Impact Of Video Peer Coaching On Teaching Practice

Ian Dickinson, Principal Pigeon Mountain Primary School (PMPS), New Zealand, explains about the program and its impact.

Pigeon Mountain School in Auckland New Zealand has 650 students and a strong team of teachers striving to develop their self-evaluative capacity. With an existing coaching program introduced by Principal and GCI Accredited coach Ian Dickinson, and classroom video already in place for gathering evidence of the professional growth and goalsetting, the school is now integrating the two into a Video Enhanced Peer Coaching Program (VEPC).

The school is using video-enhanced peer coaching as a means to deepen reflective practice and to meet the changing professional learning and certification requirements of the Teaching Council of Aotearoa New Zealand in an authentic way.

Conscious that the use of video as a coaching tool has big potential, the school has developed a professional growth cycle built around its use. This was initially implemented on a small scale with a number of teachers to refine the processes. Principal Ian Dickinson says “we were so impressed with the impact and reflective practice of the teachers in the trial that we were able to develop school-wide professional development from it. We subsequently built a series of steps surrounding the Impact Cycle which puts our teachers at the centre of their professional growth, and in a position to explore the impact their practice has on learner outcomes”.

One of the first outcomes staff noticed was the effectiveness of video in enabling teachers to refine their initial “hunches” about their practice. Through conversation with a coaching partner, each teacher had developed a notion of where their own personal area of development may be. Watching the video of their teaching, followed by a peer guided coaching session, has proven to be a valuable way to refine existing hunches and establish accurate next steps. Alongside this, collaboratively developed effective practice checklists are evolving, which are used as a starting point for describing learning and improving teaching to elevate outcomes.

The school has implemented this in the context of recent changes by the Teaching Council of Aotearoa and New Zealand relating to the benefits of appraisal systems and implementation of a Teacher Professional Growth Cycle. The slide below shows the two main elements that teachers now need to focus on.

One is for the renewal of practising certificate. Staff at Pigeon Mountain have worked collaboratively to generate ‘forms of naturally occurring evidence’ for each of the 6 Standards of the Teaching Profession.

This has empowered teachers to identify things they will see/hear/feel simply by being a great teacher at PMPS, rather than a system based on top-down accountability where teachers curate piles of evidence simply to tick a compliance box.

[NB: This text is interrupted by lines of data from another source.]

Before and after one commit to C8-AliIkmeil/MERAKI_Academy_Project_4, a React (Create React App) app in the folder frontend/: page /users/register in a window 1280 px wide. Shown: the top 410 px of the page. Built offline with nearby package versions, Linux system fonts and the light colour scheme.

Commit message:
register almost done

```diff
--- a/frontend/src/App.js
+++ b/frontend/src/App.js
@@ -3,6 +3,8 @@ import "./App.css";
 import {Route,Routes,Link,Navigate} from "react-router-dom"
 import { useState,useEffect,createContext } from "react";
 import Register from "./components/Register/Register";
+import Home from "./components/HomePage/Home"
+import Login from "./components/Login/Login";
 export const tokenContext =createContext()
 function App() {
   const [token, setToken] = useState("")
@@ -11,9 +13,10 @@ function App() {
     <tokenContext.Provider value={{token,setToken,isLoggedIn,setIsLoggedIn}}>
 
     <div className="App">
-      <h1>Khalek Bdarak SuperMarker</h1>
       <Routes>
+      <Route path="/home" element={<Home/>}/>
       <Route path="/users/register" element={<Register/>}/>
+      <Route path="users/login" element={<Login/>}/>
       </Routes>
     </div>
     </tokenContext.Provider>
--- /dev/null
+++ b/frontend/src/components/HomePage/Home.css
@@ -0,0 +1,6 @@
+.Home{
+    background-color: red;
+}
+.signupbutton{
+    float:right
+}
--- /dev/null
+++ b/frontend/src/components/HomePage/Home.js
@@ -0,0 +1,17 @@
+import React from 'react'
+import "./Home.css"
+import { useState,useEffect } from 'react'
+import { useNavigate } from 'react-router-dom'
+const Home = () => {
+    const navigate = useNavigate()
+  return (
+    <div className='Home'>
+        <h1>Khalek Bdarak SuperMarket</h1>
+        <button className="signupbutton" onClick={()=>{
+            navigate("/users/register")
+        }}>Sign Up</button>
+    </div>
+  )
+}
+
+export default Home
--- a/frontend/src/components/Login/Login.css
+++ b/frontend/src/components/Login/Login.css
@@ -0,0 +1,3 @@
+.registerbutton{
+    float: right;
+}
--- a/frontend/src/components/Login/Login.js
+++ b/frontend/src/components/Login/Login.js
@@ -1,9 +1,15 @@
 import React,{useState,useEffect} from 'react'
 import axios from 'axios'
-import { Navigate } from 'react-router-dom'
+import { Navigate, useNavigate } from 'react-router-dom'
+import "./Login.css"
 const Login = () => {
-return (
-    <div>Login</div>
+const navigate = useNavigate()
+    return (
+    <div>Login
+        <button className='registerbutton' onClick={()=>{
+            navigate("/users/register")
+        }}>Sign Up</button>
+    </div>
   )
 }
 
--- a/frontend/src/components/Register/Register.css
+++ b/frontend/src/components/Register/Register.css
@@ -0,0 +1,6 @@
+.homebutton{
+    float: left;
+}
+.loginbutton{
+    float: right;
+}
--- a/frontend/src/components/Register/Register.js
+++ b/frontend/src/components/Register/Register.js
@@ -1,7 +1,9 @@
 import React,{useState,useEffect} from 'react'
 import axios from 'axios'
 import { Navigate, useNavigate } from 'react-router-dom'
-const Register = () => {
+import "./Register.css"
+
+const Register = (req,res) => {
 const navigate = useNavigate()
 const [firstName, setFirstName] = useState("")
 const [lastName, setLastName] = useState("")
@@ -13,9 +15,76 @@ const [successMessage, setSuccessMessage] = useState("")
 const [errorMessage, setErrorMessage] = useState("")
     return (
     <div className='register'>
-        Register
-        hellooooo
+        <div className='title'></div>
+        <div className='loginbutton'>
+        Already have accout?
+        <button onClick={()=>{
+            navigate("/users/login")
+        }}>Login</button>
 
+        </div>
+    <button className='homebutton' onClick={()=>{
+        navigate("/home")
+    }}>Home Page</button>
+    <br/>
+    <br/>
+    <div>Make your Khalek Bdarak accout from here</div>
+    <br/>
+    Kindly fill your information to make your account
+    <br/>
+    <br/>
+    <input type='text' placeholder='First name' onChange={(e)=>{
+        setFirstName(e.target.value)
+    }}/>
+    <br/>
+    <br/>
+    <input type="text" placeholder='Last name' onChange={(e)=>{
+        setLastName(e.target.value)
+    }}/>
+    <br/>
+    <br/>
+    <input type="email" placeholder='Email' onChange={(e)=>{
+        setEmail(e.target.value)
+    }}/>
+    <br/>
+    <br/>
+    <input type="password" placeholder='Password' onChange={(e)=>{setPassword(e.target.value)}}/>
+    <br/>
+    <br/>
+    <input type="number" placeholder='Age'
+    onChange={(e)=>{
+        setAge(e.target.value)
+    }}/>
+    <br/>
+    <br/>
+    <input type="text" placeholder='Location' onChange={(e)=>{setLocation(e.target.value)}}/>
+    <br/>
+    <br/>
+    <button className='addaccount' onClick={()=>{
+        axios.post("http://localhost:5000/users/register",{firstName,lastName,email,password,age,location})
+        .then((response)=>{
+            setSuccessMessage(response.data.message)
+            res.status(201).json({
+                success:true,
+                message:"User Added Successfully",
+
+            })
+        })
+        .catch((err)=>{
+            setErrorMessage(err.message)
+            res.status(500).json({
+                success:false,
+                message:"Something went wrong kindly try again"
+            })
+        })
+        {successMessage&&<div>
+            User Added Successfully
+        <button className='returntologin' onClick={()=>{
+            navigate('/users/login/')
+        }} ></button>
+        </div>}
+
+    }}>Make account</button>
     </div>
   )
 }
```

The second main element Inquiry into Practice is elaborated in the second slide, below, showing how seamlessly inquiry integrates with video enhanced peer coaching. The graphic, which is a work in progress, shows where VEPC supports teachers to develop authentic inquiries into practice, to explore what is mutually agreed to be authentic practice in different areas of pedagogy and to align pre-existing use of the GROWTH coaching model as the vehicle for professional growth.

The school is currently well into the coaching and personal inquiry phase, with teachers utilising their collaboratively built collection of effective practice checklists. A number of teachers are already seeking to record newer teaching sessions to see what progress they’ve made against their goals, demonstrating the self-motivation and ownership that has come about.

This capacity of video as a tool for disproving (or in some cases, reinforcing) teachers’ hunches remains its most useful feature to date. The coaching session begins with an initial exploration of the hunch, followed by the video recording. Reflection and coaching post video is often a revelation, enabling teachers to refine their thinking about the aspects of their practice they intend to explore, all the while maintaining a focus on a better understanding of their impact on student outcomes. These sessions have been insightful and provide the coachee with clarity. Teachers have also commented positively about their experience of being an active participant, as opposed to being merely a passenger, in the process of observation/appraisal.

Teachers Caitlin Myers (left) and Amanda Lee (right) discuss their experience of the program here.

With permission from teachers, both coaching videos and teaching videos have also been used in a number of situations to help provide examples of good practice and to develop capacity in aspects of teaching and coaching.